Another system involves a nuclear-powered underwater drone with the means to travel thousands of miles before finding its point of detonation in, let’s say, a US port, thereby evading any missile systems above water.
Finding a dig at the United States impossible to avoid, one video featured the US state of Florida peppered by Russian missiles. No one in Washington could have been surprised by the show. Since the Bush administration’s 2001 decision to withdraw from the Anti-Ballistic Missile Treaty, accompanied by a failure from Washington to chew over Russian worries over missile defences, Moscow’s military has busied itself.
In frank terms, Putin noted the genesis of the latest modernisation program.
“During all these years since the unilateral US withdrawal from the ABM Treaty, we have been working intensively on advanced equipment and arms, which allowed us to make a breakthrough in developing new models of strategic weapons.”
Further stress has been made this year by the Trump administration on improving US anti-ballistic missile capability, though the object has been the overly inflated threat of North Korea.
The Trump administration’s Nuclear Posture Review has also proposed adding to the US nuclear inventory, including a low-yield warhead for the US submarine fleet and a new cruise missile deployable at sea. There was no mention of a nuclear-powered cruise missile, which was abandoned in the 1960s for fears that it would leave a trail of uncontrolled radioactivity from its unshielded reactor. As ever, one upmanship between Russia and the United States persists, with US intelligence sources claiming that the Russian variant crashed in testing.

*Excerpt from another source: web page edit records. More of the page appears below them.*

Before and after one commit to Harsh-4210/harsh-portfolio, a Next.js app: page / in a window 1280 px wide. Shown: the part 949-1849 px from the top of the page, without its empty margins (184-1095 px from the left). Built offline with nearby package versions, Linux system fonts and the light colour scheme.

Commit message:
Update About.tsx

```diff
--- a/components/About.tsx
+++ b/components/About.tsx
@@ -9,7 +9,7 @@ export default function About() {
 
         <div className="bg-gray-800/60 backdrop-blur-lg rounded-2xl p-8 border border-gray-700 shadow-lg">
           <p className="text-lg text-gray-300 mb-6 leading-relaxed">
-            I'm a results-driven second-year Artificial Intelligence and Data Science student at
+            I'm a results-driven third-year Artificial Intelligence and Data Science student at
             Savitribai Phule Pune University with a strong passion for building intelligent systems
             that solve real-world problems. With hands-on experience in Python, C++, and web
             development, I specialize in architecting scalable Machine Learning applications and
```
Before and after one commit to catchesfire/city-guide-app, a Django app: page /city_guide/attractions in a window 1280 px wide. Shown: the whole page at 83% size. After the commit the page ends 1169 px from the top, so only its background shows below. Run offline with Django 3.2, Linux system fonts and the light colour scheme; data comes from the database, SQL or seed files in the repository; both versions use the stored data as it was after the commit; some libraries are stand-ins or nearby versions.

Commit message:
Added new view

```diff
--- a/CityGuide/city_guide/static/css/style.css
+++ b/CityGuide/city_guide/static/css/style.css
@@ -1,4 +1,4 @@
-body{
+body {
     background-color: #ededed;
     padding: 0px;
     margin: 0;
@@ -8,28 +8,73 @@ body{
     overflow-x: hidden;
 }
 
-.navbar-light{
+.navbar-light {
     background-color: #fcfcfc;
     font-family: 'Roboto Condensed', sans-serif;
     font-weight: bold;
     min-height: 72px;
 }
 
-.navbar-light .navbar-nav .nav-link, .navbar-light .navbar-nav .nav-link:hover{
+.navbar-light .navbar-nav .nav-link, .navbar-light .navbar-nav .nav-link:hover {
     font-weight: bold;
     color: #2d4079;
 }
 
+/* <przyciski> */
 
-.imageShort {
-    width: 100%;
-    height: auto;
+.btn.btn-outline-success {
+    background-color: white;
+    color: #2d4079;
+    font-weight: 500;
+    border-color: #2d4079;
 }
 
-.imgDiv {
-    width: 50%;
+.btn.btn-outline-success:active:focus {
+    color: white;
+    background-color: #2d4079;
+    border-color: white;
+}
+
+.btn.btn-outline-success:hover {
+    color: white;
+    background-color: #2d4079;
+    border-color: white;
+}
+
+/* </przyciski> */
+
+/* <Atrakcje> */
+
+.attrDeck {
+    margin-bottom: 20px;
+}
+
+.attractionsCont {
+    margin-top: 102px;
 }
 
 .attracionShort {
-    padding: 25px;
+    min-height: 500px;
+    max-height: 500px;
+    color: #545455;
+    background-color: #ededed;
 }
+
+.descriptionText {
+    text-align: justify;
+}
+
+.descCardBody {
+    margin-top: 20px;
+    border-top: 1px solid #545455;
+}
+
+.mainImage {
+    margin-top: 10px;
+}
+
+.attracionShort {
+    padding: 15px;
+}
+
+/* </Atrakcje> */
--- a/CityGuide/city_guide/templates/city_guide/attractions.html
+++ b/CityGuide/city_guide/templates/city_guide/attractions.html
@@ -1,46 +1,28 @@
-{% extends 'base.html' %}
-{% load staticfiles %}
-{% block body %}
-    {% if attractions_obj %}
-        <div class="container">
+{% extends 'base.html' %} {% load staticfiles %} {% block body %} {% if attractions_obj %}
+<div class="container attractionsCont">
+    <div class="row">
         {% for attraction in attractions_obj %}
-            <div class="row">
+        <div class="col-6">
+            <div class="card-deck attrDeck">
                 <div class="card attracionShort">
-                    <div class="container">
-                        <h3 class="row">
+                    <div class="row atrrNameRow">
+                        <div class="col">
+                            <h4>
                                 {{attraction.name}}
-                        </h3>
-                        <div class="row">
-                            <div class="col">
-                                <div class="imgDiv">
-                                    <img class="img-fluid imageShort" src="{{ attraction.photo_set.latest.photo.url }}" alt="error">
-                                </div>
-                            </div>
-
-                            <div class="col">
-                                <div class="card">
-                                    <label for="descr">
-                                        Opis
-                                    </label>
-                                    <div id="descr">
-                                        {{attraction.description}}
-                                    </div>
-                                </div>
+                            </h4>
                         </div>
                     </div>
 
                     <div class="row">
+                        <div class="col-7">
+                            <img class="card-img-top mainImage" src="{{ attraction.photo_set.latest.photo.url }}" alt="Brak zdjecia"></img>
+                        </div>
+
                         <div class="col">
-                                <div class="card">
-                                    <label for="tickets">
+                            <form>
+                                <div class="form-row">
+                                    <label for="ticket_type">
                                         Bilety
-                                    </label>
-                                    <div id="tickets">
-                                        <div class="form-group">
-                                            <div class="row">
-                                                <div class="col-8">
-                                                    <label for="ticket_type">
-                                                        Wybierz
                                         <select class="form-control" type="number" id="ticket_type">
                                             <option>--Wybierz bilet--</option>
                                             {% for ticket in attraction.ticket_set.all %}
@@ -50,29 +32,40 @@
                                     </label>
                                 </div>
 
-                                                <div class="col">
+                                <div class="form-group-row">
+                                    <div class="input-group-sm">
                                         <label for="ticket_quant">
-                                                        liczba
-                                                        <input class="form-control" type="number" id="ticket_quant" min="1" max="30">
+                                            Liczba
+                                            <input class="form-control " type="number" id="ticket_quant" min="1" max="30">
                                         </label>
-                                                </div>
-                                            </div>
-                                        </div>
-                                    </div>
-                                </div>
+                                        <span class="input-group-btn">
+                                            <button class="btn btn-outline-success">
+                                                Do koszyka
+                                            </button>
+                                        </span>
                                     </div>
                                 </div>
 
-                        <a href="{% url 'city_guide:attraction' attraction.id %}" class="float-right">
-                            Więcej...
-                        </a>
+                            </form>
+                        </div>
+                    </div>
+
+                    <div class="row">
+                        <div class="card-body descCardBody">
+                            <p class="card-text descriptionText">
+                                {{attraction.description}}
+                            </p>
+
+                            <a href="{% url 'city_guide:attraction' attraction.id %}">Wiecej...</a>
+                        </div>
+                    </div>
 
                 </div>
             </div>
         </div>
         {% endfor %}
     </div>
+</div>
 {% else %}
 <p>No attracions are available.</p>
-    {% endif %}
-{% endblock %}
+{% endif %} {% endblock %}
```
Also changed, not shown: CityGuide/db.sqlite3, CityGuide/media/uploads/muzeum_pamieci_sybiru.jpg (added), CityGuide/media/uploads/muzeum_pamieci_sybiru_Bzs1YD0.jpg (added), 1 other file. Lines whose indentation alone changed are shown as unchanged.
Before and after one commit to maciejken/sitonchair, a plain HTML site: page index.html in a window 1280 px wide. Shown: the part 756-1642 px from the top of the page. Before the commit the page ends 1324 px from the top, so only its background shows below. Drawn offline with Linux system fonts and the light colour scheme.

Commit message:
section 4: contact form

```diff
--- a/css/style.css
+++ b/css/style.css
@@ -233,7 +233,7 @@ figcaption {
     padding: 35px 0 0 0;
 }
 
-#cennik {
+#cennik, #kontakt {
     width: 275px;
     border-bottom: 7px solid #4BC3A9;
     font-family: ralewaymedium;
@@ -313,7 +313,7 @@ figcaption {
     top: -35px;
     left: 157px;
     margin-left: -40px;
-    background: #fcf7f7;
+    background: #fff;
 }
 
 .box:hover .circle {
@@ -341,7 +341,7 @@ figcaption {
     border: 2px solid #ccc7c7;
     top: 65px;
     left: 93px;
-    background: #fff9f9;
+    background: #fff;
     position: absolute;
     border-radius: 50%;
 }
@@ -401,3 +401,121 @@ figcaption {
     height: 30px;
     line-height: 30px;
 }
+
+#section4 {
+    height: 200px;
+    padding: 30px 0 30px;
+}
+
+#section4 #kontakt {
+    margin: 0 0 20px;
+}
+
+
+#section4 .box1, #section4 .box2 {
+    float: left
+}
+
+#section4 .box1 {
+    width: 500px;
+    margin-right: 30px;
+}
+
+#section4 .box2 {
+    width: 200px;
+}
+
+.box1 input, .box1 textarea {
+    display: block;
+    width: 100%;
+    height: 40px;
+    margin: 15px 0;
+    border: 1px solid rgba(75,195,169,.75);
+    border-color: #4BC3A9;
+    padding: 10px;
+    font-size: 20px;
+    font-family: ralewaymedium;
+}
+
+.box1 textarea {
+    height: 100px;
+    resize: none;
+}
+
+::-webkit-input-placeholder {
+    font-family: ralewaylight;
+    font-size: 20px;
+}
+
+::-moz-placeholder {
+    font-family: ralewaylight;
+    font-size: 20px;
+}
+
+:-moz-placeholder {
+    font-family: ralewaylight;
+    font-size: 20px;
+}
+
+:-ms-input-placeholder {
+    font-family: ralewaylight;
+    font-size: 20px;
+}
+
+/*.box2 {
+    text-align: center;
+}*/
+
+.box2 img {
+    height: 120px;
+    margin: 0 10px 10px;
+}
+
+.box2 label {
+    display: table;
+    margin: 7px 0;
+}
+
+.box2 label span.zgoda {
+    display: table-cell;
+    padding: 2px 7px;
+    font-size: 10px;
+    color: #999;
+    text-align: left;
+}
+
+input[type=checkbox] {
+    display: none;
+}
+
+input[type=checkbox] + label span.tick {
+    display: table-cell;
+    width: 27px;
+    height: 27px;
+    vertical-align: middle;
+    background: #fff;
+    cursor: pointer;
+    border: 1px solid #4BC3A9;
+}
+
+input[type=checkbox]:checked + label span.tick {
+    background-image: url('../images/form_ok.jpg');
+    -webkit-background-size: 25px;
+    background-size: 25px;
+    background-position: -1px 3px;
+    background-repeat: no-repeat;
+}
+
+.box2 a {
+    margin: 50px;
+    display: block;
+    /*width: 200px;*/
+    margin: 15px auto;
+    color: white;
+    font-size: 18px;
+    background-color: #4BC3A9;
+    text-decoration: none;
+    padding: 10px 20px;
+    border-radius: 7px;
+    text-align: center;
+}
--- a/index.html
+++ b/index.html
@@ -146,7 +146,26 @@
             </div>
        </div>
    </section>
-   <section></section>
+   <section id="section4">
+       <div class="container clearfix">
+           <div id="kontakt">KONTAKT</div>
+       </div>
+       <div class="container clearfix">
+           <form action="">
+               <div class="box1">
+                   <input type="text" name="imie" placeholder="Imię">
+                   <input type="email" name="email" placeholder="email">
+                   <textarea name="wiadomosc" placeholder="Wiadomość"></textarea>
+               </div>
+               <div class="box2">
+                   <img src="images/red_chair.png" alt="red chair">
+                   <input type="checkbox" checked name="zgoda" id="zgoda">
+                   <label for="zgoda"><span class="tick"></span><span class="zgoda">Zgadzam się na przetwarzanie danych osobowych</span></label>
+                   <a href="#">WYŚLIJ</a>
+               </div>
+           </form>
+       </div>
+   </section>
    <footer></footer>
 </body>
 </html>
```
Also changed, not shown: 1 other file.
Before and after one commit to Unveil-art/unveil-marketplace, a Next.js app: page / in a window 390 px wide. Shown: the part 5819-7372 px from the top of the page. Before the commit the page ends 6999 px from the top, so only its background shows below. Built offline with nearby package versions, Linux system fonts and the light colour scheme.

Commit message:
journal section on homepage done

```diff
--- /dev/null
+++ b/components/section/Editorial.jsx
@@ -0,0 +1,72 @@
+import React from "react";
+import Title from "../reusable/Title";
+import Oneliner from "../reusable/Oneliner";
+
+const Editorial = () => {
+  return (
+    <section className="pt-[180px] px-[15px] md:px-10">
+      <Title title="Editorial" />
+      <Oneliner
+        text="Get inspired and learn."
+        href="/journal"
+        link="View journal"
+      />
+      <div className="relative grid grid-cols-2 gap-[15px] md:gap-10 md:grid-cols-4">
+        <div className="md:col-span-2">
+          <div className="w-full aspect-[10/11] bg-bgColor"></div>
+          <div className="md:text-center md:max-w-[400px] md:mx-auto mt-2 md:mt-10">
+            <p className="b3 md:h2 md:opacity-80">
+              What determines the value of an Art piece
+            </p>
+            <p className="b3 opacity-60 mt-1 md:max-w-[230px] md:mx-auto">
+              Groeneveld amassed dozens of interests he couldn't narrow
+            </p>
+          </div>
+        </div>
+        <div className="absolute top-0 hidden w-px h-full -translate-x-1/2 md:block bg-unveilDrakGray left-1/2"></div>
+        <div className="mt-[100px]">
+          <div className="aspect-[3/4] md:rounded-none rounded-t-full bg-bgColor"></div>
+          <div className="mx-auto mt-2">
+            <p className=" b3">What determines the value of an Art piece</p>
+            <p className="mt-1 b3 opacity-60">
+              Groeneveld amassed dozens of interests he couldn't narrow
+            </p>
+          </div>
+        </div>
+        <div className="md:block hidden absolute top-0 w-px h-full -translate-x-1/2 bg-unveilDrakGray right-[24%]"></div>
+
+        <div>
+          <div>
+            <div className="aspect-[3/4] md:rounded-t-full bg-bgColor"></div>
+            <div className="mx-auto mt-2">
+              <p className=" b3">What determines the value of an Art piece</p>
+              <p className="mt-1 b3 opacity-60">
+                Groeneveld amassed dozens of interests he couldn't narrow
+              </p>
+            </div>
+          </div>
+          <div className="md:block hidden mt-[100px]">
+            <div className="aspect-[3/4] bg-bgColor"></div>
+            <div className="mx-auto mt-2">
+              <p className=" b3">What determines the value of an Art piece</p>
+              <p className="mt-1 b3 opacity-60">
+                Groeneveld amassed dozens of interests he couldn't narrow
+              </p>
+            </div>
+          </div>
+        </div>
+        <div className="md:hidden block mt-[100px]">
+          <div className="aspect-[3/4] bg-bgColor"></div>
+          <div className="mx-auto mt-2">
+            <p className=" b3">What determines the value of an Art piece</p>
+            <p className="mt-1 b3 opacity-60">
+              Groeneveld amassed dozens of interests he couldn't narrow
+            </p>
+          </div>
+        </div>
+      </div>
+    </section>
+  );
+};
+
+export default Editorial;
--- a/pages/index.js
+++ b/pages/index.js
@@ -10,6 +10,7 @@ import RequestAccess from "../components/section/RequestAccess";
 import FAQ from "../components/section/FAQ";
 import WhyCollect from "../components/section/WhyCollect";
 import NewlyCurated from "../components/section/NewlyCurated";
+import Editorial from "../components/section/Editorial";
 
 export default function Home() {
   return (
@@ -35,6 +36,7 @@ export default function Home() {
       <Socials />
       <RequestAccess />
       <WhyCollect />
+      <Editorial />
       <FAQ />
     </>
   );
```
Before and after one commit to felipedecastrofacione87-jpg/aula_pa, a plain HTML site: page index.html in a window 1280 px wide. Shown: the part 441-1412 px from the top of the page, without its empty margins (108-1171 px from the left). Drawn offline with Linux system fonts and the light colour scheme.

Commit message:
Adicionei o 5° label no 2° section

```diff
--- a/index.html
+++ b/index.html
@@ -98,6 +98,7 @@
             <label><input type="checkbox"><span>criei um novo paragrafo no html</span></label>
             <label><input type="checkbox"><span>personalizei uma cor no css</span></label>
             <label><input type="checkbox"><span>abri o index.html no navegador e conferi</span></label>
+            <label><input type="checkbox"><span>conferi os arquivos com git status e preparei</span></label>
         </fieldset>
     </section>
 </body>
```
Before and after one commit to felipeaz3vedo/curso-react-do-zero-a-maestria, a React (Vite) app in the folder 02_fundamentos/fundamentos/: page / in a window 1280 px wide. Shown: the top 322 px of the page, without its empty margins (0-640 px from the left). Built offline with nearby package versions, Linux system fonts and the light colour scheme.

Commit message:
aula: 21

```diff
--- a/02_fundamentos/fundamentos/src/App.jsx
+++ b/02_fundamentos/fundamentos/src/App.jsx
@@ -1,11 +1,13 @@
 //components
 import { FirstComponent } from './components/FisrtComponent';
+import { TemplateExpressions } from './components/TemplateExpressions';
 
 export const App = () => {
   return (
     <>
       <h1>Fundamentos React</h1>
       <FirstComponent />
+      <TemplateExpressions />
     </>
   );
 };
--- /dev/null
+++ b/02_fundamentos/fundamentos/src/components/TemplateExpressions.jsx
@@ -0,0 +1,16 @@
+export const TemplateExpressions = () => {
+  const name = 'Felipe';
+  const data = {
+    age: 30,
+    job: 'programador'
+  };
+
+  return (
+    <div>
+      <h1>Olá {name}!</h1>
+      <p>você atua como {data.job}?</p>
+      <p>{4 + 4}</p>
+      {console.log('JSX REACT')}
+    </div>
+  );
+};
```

The unmistakable stress in the Nuclear Posture Review is not one of moderation but enthused embrace for the nuclear cause.
“The tone of the document,” poses a sombre Jeffrey Lewis, “as well as some of the more controversial proposals, gives the impression of enthusiasm for the arms race.”
Threats are stressed and underlined; rival powers are blamed. The US is painted as a paragon of progress in the field of nuclear disarmament, while “others, including Russia and China, have moved in the opposite direction” adding “new types of nuclear capabilities to their arsenals”.
The Putin nuclear show also pokes fun at such goals as total nuclear disarmament, especially by the main nuclear states. Reducing the nuclear arsenals of the two major powers possessing them has lead to another development: modernisation.
This enables Trump to, for instance, emphasise in self-contradicting fashion “the long-term goal of eliminating nuclear weapons and the requirement that the United States have modern, flexible, and resilient nuclear capabilities”. Members of the nuclear club persist in their reluctance to abandon their lavishly expensive toys. The trend, then, is towards improvement, adjustments, and refurbishment.
Euphemised in such a way, the threat of human extinction is obfuscated by different political packaging, not to mention furniture that is quibbled over at summits. Being modern entails enlightenment, and mass killing with the latest, state of the art nuclear weaponry. The concern for some US officials will be Trump’s imminent insistence that what the Russians can do, the US can do better.
Dr. Binoy Kampmark was a Commonwealth Scholar at Selwyn College, Cambridge. He lectures at RMIT University, Melbourne. Email: email@example.com